- WHAT NEEDS TO BE DONE
Type the data below again exactly. Omit all pictures.

########

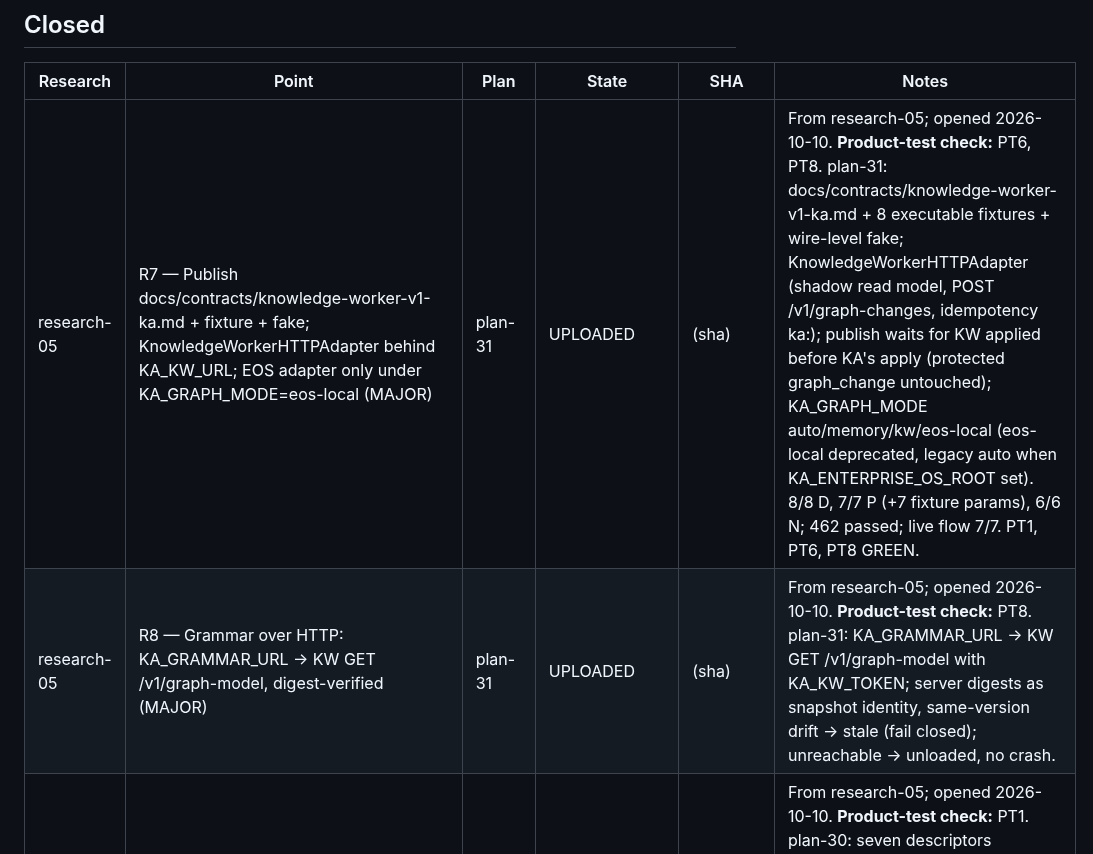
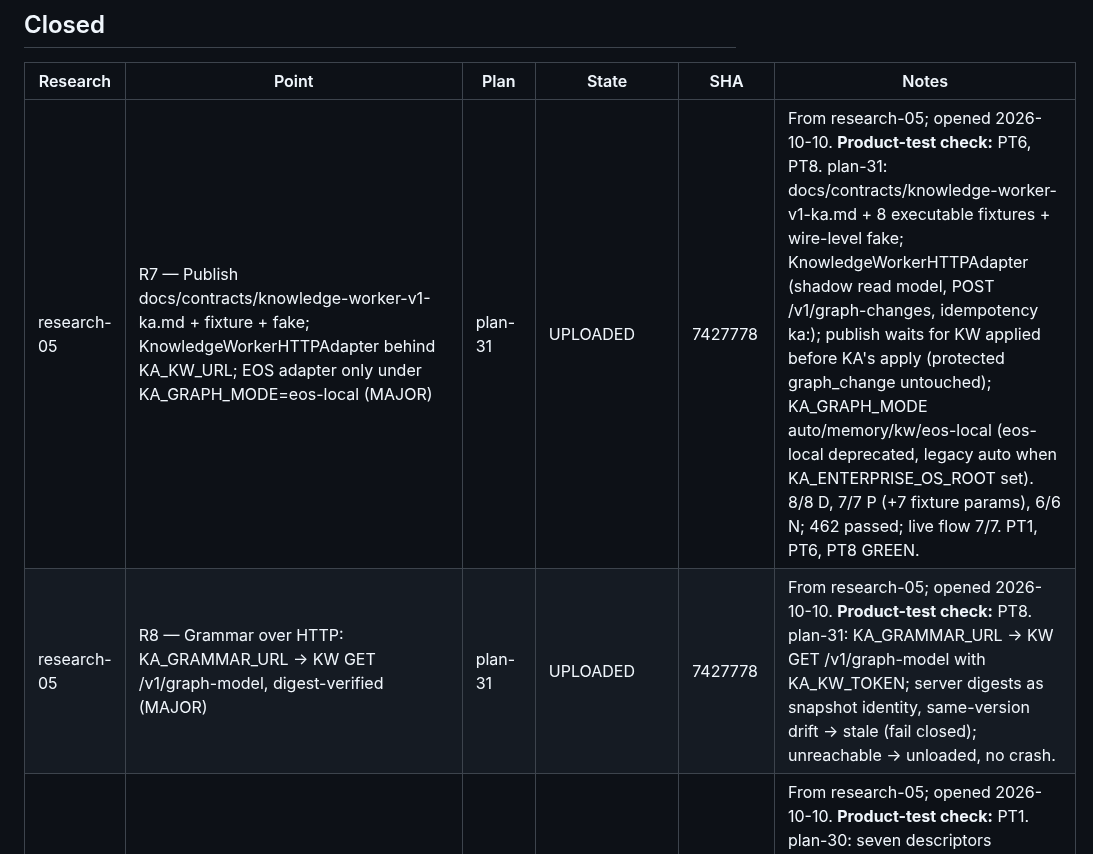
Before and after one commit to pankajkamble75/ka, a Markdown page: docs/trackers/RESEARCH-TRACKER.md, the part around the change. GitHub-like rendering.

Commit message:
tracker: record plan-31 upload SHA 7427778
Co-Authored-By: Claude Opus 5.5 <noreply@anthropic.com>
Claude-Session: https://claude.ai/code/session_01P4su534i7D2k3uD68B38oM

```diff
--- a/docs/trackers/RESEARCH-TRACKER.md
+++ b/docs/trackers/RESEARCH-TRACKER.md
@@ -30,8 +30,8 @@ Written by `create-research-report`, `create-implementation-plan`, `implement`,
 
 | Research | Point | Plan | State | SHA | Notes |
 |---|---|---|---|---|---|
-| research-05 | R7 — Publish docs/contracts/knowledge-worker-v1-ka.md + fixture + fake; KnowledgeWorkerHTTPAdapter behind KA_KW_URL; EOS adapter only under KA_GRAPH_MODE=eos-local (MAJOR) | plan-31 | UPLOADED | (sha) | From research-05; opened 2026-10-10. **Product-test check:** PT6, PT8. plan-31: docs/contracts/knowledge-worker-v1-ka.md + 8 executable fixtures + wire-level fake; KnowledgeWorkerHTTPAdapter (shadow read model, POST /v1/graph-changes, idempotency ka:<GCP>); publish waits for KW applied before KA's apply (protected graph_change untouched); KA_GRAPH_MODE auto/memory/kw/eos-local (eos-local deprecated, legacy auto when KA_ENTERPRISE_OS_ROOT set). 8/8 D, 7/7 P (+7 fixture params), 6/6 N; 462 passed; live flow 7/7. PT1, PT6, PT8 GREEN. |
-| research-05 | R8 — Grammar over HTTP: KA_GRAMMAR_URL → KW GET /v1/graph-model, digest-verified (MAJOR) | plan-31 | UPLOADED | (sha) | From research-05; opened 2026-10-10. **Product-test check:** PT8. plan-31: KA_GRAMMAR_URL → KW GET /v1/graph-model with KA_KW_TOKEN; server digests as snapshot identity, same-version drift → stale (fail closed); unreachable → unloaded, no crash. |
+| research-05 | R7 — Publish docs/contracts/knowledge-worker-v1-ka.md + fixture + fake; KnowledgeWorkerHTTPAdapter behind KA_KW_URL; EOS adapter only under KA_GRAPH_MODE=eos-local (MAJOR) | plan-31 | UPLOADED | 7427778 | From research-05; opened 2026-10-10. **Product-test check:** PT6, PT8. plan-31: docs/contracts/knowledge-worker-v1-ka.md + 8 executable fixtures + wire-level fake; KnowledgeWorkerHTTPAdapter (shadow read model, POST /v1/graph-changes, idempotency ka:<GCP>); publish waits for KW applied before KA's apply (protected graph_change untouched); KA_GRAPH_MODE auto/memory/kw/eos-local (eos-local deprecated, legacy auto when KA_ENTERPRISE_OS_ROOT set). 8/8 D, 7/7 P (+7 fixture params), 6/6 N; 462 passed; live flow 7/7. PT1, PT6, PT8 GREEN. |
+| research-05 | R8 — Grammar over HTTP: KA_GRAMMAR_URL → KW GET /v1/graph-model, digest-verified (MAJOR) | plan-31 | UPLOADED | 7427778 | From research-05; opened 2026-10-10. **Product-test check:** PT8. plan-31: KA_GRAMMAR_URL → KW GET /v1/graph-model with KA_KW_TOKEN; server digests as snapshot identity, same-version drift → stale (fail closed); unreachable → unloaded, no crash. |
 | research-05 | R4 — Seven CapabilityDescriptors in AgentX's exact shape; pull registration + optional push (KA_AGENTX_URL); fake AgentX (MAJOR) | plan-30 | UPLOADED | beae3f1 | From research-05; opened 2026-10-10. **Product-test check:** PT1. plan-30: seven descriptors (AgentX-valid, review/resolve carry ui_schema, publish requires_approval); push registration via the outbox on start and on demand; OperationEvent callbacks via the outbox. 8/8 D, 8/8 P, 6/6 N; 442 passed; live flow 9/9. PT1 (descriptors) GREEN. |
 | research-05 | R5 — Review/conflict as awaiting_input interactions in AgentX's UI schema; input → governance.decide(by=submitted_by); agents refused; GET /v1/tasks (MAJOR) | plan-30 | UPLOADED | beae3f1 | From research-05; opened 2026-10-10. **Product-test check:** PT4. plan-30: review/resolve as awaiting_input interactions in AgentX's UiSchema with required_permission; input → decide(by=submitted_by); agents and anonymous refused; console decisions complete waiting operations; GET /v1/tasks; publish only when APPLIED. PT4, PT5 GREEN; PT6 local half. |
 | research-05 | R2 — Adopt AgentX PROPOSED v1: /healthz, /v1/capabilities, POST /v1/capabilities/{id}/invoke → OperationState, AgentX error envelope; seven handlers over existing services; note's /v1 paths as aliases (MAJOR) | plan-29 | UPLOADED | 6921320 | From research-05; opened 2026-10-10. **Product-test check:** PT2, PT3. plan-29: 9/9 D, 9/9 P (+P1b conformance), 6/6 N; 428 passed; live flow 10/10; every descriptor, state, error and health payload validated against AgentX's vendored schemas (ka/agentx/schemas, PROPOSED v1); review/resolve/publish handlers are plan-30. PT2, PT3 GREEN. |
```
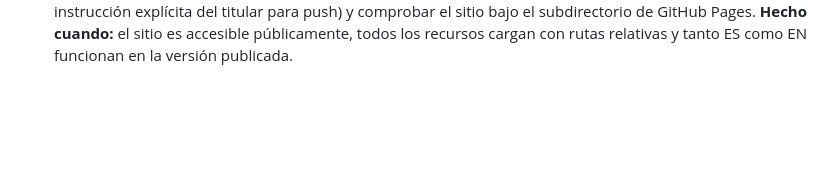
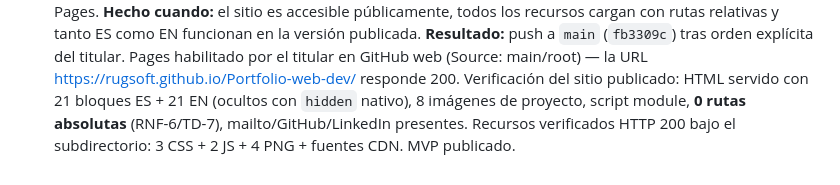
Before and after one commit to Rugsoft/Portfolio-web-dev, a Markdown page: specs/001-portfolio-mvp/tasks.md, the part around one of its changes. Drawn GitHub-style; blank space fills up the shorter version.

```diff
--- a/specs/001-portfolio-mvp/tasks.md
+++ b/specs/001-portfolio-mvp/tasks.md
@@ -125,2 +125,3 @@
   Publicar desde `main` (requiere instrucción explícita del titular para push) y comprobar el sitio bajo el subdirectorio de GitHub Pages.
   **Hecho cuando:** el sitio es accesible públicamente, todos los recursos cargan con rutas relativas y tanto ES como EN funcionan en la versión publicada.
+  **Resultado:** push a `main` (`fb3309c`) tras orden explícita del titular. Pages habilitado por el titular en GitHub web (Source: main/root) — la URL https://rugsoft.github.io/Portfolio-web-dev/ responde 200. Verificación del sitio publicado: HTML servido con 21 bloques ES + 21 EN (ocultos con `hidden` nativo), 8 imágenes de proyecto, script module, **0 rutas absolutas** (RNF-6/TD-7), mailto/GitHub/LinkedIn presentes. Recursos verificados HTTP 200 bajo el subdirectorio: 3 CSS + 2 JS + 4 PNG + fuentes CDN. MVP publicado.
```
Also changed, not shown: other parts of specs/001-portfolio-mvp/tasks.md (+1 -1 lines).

########

- WRITTEN REPLY
Before and after one commit to pankajkamble75/ka, a Markdown page: docs/trackers/RESEARCH-TRACKER.md, the part around the change. GitHub-like rendering.

Commit message:
tracker: record plan-31 upload SHA 7427778
Co-Authored-By: Claude Opus 5.5 <noreply@anthropic.com>
Claude-Session: https://claude.ai/code/session_01P4su534i7D2k3uD68B38oM

```diff
--- a/docs/trackers/RESEARCH-TRACKER.md
+++ b/docs/trackers/RESEARCH-TRACKER.md
@@ -30,8 +30,8 @@ Written by `create-research-report`, `create-implementation-plan`, `implement`,
 
 | Research | Point | Plan | State | SHA | Notes |
 |---|---|---|---|---|---|
-| research-05 | R7 — Publish docs/contracts/knowledge-worker-v1-ka.md + fixture + fake; KnowledgeWorkerHTTPAdapter behind KA_KW_URL; EOS adapter only under KA_GRAPH_MODE=eos-local (MAJOR) | plan-31 | UPLOADED | (sha) | From research-05; opened 2026-10-10. **Product-test check:** PT6, PT8. plan-31: docs/contracts/knowledge-worker-v1-ka.md + 8 executable fixtures + wire-level fake; KnowledgeWorkerHTTPAdapter (shadow read model, POST /v1/graph-changes, idempotency ka:<GCP>); publish waits for KW applied before KA's apply (protected graph_change untouched); KA_GRAPH_MODE auto/memory/kw/eos-local (eos-local deprecated, legacy auto when KA_ENTERPRISE_OS_ROOT set). 8/8 D, 7/7 P (+7 fixture params), 6/6 N; 462 passed; live flow 7/7. PT1, PT6, PT8 GREEN. |
-| research-05 | R8 — Grammar over HTTP: KA_GRAMMAR_URL → KW GET /v1/graph-model, digest-verified (MAJOR) | plan-31 | UPLOADED | (sha) | From research-05; opened 2026-10-10. **Product-test check:** PT8. plan-31: KA_GRAMMAR_URL → KW GET /v1/graph-model with KA_KW_TOKEN; server digests as snapshot identity, same-version drift → stale (fail closed); unreachable → unloaded, no crash. |
+| research-05 | R7 — Publish docs/contracts/knowledge-worker-v1-ka.md + fixture + fake; KnowledgeWorkerHTTPAdapter behind KA_KW_URL; EOS adapter only under KA_GRAPH_MODE=eos-local (MAJOR) | plan-31 | UPLOADED | 7427778 | From research-05; opened 2026-10-10. **Product-test check:** PT6, PT8. plan-31: docs/contracts/knowledge-worker-v1-ka.md + 8 executable fixtures + wire-level fake; KnowledgeWorkerHTTPAdapter (shadow read model, POST /v1/graph-changes, idempotency ka:<GCP>); publish waits for KW applied before KA's apply (protected graph_change untouched); KA_GRAPH_MODE auto/memory/kw/eos-local (eos-local deprecated, legacy auto when KA_ENTERPRISE_OS_ROOT set). 8/8 D, 7/7 P (+7 fixture params), 6/6 N; 462 passed; live flow 7/7. PT1, PT6, PT8 GREEN. |
+| research-05 | R8 — Grammar over HTTP: KA_GRAMMAR_URL → KW GET /v1/graph-model, digest-verified (MAJOR) | plan-31 | UPLOADED | 7427778 | From research-05; opened 2026-10-10. **Product-test check:** PT8. plan-31: KA_GRAMMAR_URL → KW GET /v1/graph-model with KA_KW_TOKEN; server digests as snapshot identity, same-version drift → stale (fail closed); unreachable → unloaded, no crash. |
 | research-05 | R4 — Seven CapabilityDescriptors in AgentX's exact shape; pull registration + optional push (KA_AGENTX_URL); fake AgentX (MAJOR) | plan-30 | UPLOADED | beae3f1 | From research-05; opened 2026-10-10. **Product-test check:** PT1. plan-30: seven descriptors (AgentX-valid, review/resolve carry ui_schema, publish requires_approval); push registration via the outbox on start and on demand; OperationEvent callbacks via the outbox. 8/8 D, 8/8 P, 6/6 N; 442 passed; live flow 9/9. PT1 (descriptors) GREEN. |
 | research-05 | R5 — Review/conflict as awaiting_input interactions in AgentX's UI schema; input → governance.decide(by=submitted_by); agents refused; GET /v1/tasks (MAJOR) | plan-30 | UPLOADED | beae3f1 | From research-05; opened 2026-10-10. **Product-test check:** PT4. plan-30: review/resolve as awaiting_input interactions in AgentX's UiSchema with required_permission; input → decide(by=submitted_by); agents and anonymous refused; console decisions complete waiting operations; GET /v1/tasks; publish only when APPLIED. PT4, PT5 GREEN; PT6 local half. |
 | research-05 | R2 — Adopt AgentX PROPOSED v1: /healthz, /v1/capabilities, POST /v1/capabilities/{id}/invoke → OperationState, AgentX error envelope; seven handlers over existing services; note's /v1 paths as aliases (MAJOR) | plan-29 | UPLOADED | 6921320 | From research-05; opened 2026-10-10. **Product-test check:** PT2, PT3. plan-29: 9/9 D, 9/9 P (+P1b conformance), 6/6 N; 428 passed; live flow 10/10; every descriptor, state, error and health payload validated against AgentX's vendored schemas (ka/agentx/schemas, PROPOSED v1); review/resolve/publish handlers are plan-30. PT2, PT3 GREEN. |
```
Before and after one commit to Rugsoft/Portfolio-web-dev, a Markdown page: specs/001-portfolio-mvp/tasks.md, the part around one of its changes. Drawn GitHub-style; blank space fills up the shorter version.

```diff
--- a/specs/001-portfolio-mvp/tasks.md
+++ b/specs/001-portfolio-mvp/tasks.md
@@ -125,2 +125,3 @@
   Publicar desde `main` (requiere instrucción explícita del titular para push) y comprobar el sitio bajo el subdirectorio de GitHub Pages.
   **Hecho cuando:** el sitio es accesible públicamente, todos los recursos cargan con rutas relativas y tanto ES como EN funcionan en la versión publicada.
+  **Resultado:** push a `main` (`fb3309c`) tras orden explícita del titular. Pages habilitado por el titular en GitHub web (Source: main/root) — la URL https://rugsoft.github.io/Portfolio-web-dev/ responde 200. Verificación del sitio publicado: HTML servido con 21 bloques ES + 21 EN (ocultos con `hidden` nativo), 8 imágenes de proyecto, script module, **0 rutas absolutas** (RNF-6/TD-7), mailto/GitHub/LinkedIn presentes. Recursos verificados HTTP 200 bajo el subdirectorio: 3 CSS + 2 JS + 4 PNG + fuentes CDN. MVP publicado.
```
Also changed, not shown: other parts of specs/001-portfolio-mvp/tasks.md (+1 -1 lines).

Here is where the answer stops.